Records from a dataset >>
======
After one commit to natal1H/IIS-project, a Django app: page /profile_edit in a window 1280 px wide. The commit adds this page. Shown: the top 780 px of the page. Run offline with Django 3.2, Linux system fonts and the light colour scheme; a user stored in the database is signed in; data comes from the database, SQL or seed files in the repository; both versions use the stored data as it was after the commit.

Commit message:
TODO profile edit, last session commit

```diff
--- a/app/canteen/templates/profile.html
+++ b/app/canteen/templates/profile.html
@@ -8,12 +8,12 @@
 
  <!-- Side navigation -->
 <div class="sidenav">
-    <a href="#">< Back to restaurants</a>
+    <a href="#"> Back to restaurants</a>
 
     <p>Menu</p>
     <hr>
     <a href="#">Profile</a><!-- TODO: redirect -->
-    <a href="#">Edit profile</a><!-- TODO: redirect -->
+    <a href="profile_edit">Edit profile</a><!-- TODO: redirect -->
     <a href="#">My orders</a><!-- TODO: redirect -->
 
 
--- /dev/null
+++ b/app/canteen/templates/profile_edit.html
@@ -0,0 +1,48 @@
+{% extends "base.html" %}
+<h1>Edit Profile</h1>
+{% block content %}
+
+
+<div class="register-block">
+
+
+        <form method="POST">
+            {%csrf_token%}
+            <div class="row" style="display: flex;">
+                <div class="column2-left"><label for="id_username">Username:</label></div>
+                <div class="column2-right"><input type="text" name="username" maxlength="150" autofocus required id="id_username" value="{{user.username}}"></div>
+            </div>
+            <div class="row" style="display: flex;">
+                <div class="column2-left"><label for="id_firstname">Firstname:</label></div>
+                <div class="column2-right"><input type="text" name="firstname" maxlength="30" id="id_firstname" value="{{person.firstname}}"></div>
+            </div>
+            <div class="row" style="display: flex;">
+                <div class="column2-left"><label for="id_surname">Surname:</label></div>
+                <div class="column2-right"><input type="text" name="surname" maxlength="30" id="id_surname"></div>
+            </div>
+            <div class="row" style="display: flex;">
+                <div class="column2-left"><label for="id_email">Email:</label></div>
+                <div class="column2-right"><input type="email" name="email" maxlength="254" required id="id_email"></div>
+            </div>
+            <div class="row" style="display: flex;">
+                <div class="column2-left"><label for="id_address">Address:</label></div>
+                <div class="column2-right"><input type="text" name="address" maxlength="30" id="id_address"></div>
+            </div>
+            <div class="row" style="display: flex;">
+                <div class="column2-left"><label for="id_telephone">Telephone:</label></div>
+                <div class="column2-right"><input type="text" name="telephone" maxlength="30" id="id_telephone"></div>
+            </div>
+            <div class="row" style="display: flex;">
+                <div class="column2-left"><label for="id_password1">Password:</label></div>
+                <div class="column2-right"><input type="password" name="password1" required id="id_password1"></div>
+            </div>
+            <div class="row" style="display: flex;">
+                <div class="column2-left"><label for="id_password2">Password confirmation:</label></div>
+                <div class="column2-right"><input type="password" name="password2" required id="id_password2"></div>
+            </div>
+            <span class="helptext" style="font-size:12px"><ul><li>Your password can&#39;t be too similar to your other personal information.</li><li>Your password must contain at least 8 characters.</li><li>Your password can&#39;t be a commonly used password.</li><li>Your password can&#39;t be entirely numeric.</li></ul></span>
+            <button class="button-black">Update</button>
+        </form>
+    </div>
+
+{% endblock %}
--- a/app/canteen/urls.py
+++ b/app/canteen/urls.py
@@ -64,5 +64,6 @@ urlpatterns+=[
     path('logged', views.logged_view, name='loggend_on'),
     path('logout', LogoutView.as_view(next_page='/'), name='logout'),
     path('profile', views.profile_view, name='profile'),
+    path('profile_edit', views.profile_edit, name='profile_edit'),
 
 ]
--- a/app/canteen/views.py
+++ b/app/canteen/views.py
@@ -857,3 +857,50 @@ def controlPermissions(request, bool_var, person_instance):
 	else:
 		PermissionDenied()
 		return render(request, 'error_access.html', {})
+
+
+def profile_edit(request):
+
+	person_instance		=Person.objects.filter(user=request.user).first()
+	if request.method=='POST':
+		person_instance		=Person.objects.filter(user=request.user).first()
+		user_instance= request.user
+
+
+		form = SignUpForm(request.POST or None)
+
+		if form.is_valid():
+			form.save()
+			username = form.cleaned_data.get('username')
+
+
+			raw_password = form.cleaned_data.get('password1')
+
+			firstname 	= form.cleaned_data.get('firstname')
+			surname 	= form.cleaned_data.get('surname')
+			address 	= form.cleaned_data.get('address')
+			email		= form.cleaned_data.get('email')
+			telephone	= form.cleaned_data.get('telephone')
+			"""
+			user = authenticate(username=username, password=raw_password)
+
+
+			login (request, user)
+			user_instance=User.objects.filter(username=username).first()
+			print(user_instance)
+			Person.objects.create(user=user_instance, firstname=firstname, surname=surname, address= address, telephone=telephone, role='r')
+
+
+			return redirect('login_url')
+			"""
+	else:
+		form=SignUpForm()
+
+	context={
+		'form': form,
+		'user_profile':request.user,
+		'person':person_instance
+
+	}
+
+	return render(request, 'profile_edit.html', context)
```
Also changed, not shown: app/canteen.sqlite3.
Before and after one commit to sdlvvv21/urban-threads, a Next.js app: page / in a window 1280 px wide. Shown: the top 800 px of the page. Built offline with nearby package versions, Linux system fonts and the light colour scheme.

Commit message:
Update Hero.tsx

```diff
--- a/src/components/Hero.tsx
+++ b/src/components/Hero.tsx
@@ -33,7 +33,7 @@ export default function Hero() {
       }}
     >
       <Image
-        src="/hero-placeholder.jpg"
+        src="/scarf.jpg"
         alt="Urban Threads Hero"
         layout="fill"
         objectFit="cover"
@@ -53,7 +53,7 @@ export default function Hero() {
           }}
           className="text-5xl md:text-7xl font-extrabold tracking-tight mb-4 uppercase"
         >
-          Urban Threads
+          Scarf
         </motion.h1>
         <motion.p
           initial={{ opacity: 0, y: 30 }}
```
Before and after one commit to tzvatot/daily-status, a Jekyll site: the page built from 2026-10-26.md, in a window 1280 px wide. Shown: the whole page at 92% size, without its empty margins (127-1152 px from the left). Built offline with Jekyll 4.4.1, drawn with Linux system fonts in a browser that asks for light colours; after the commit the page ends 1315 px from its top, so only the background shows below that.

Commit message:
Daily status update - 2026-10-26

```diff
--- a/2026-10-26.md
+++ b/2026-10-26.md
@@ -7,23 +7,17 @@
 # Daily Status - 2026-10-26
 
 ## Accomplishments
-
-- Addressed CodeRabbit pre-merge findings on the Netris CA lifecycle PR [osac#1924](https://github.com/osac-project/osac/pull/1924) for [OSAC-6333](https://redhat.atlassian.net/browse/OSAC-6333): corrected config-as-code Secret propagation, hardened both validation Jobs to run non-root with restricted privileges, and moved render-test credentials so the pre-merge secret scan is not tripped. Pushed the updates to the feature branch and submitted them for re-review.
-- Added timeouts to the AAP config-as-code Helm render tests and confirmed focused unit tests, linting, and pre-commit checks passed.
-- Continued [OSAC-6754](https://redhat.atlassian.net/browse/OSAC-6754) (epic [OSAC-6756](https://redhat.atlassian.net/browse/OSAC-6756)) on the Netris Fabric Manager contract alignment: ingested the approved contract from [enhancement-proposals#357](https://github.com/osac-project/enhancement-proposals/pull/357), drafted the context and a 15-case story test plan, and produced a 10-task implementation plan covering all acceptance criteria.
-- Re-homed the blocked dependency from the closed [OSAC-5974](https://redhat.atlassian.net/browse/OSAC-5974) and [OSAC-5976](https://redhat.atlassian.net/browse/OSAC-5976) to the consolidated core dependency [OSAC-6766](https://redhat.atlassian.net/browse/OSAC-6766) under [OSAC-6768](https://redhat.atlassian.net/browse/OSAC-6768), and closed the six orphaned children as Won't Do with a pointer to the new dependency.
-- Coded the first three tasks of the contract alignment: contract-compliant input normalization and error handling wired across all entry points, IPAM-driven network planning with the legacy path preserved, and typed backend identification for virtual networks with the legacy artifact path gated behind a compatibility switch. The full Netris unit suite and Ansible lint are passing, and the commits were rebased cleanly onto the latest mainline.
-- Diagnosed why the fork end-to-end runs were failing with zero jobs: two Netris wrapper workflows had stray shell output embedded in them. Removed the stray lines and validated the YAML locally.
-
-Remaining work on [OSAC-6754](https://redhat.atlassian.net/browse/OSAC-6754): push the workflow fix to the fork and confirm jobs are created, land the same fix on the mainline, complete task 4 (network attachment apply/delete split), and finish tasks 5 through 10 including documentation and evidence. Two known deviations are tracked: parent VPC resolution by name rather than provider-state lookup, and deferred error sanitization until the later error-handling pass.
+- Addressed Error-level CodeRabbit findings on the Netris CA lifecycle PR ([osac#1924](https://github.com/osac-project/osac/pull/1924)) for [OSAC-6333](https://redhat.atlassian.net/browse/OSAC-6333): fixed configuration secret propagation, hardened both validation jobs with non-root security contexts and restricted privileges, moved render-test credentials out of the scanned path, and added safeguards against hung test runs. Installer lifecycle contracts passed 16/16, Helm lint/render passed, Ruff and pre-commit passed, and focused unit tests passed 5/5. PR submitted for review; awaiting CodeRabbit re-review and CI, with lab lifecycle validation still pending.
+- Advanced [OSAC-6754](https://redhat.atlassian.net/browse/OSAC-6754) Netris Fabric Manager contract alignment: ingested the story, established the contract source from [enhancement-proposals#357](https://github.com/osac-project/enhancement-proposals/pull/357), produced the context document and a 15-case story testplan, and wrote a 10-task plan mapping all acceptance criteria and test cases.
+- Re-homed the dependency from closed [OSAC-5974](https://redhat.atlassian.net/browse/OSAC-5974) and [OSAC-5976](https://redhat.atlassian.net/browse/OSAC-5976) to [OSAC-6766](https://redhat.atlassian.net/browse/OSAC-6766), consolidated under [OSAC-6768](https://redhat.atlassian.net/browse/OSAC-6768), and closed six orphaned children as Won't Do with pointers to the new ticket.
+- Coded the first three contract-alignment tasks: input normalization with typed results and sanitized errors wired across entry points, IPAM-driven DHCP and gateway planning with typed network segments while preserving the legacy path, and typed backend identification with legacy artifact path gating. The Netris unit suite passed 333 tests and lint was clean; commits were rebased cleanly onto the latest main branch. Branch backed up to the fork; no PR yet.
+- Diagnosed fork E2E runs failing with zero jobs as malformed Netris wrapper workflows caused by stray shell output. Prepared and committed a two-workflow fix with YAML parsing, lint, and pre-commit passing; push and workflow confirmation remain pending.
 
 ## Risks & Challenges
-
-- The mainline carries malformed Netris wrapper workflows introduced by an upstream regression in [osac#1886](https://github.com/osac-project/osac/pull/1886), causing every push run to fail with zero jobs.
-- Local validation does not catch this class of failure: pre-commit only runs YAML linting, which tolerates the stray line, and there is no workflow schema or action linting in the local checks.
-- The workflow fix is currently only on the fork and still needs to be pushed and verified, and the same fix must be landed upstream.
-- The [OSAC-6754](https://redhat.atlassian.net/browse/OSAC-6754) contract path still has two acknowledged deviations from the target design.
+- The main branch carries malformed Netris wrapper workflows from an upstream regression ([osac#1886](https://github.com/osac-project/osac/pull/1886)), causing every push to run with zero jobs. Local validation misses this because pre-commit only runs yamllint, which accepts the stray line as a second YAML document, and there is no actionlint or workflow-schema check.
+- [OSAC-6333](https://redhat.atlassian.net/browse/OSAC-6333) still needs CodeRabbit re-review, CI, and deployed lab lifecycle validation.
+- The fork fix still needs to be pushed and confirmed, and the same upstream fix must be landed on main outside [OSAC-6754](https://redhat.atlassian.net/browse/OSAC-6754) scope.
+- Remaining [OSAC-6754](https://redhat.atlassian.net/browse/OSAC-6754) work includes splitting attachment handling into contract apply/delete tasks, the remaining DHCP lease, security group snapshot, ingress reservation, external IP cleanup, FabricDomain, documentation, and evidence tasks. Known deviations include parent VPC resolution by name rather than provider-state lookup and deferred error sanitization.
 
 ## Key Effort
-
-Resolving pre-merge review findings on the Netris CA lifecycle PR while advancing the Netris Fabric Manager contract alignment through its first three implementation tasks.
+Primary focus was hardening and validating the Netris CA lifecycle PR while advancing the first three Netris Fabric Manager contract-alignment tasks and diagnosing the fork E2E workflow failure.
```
======
WORK ORDER >> Pull together all lines from the data that mention the word "checks".

REPLY TO THE TASK >>
-- Added timeouts to the AAP config-as-code Helm render tests and confirmed focused unit tests, linting, and pre-commit checks passed.
-- Local validation does not catch this class of failure: pre-commit only runs YAML linting, which tolerates the stray line, and there is no workflow schema or action linting in the local checks.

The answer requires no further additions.